The leader of the Conservative administration at County Hall managed to retain power during a secret ballot of the Tory group last week.
Mr Mitchell faced a challenge to his authority from cabinet member Ian Hudspeth and Thame and Chinnor councillor Nick Carter.
During the last 12 months, the Conservative-run council has announced a raft of unpopular savings, including cuts to adult social care, libraries and youth services.
All 52 Conservative county councillors were balloted and under group rules the winner needed to win the support of half.
Sources confirmed Mr Mitchell, who has been the Conservative leader since 1999 and council leader since 2001, won 28 votes.
It was just two votes more than the 26 he needed to win outright.
Mr Hudspeth, who is the cabinet member responsible for infrastructure, received 16 votes and Mr Carter had the support of eight of his colleagues.
It is understood the leadership challenge, which took place at the annual meeting of the Conservative group, is the first one Mr Mitchell has faced in recent years.
The vote comes at the end of a turbulent nine months for the council in which it has had to announce unprecedented cuts of £119m over the next four years.
We contacted all three leadership contenders this week. Both Mr Hudspeth and Mr Carter declined to comment. Mr Mitchell did not return our calls.
Tory cabinet members also remained tight-lipped on the leadership challenge.
But Conservative councillor for Didcot Ladygrove Bill Service said of the challengers: “They both believed it was time for a leadership challenge...so they put their challenge in.
“There is no bad feeling or bad blood.”
Mr Service said it was the right time for a contest to be held as it would have given any new leader time to establish themselves before the next county council election in 2013.
Although the Didcot councillor did not attend the meeting, he confirmed he voted for Mr Mitchell by proxy.
Mr Mitchell, who describes himself as “proud to be politically incorrect” on his council profile page, has been involved in several public spats.
He challenged leading authors, such as Phillip Pullman and Colin Dexter, on their opposition to the county’s plan to cut £2m from its library service budget, suggesting they had an “undeclared vested interest”.

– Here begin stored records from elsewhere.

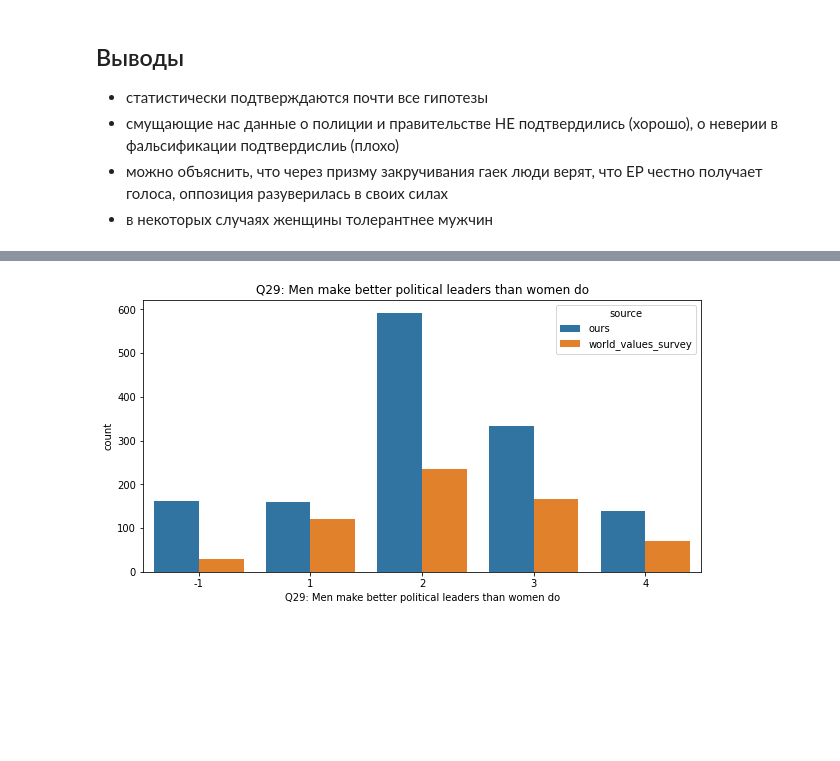
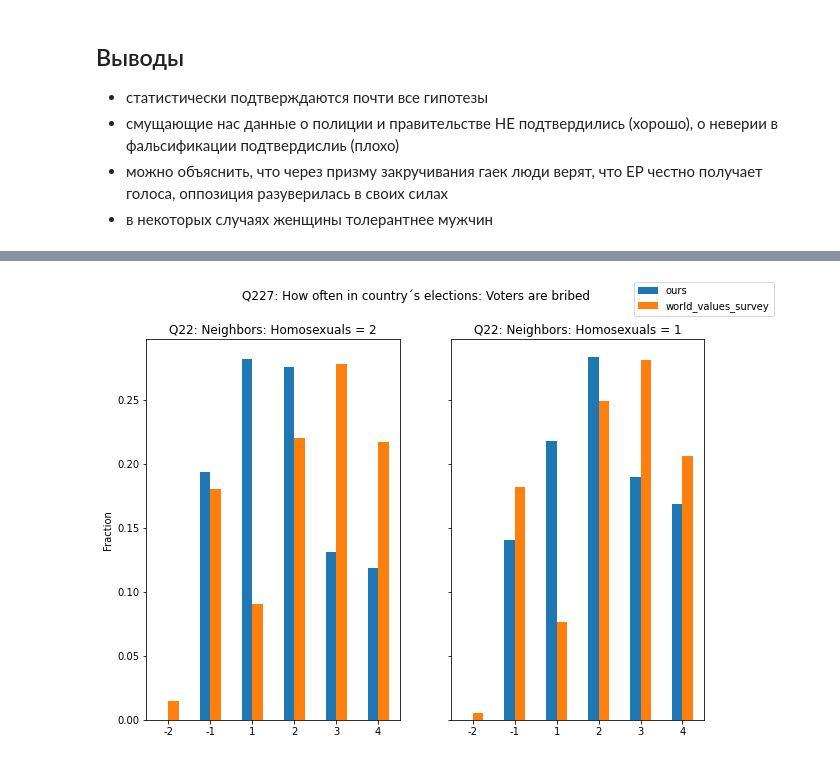
Before and after one commit to btseytlin/toloka_sociology, a Jupyter notebook: notebooks/Toloka_analysis_2.ipynb, the cells around one changed output, grey strips where cells are left out. Drawn from its saved outputs; the diff is of its cells as text; code cells hidden in the pictures; blank space fills up the shorter version.

```diff
--- a/notebooks/Toloka_analysis_2.ipynb
+++ b/notebooks/Toloka_analysis_2.ipynb
@@ -1192,5 +1176,6 @@ plot_cats_by_category_normalized(df[df['Q22: Neighbors: Homosexuals'] == 1],
-# %%
-plot_cats(df[df['Q22: Neighbors: Homosexuals'] == 2],
-          'Q29: Men make better political leaders than women do')
-# %% [output]
-[figure, removed]
+# %%
+plot_cats_by_category_normalized(df,
+                                 'Q227: How often in country´s elections: Voters are bribed',
+                                 'Q22: Neighbors: Homosexuals')
+# %% [output]
+[figure, added]
```
Also changed, not shown: parts of 4 cells of this notebook.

The leader infamously branded student fees protesters who stormed County Hall as “oiks”.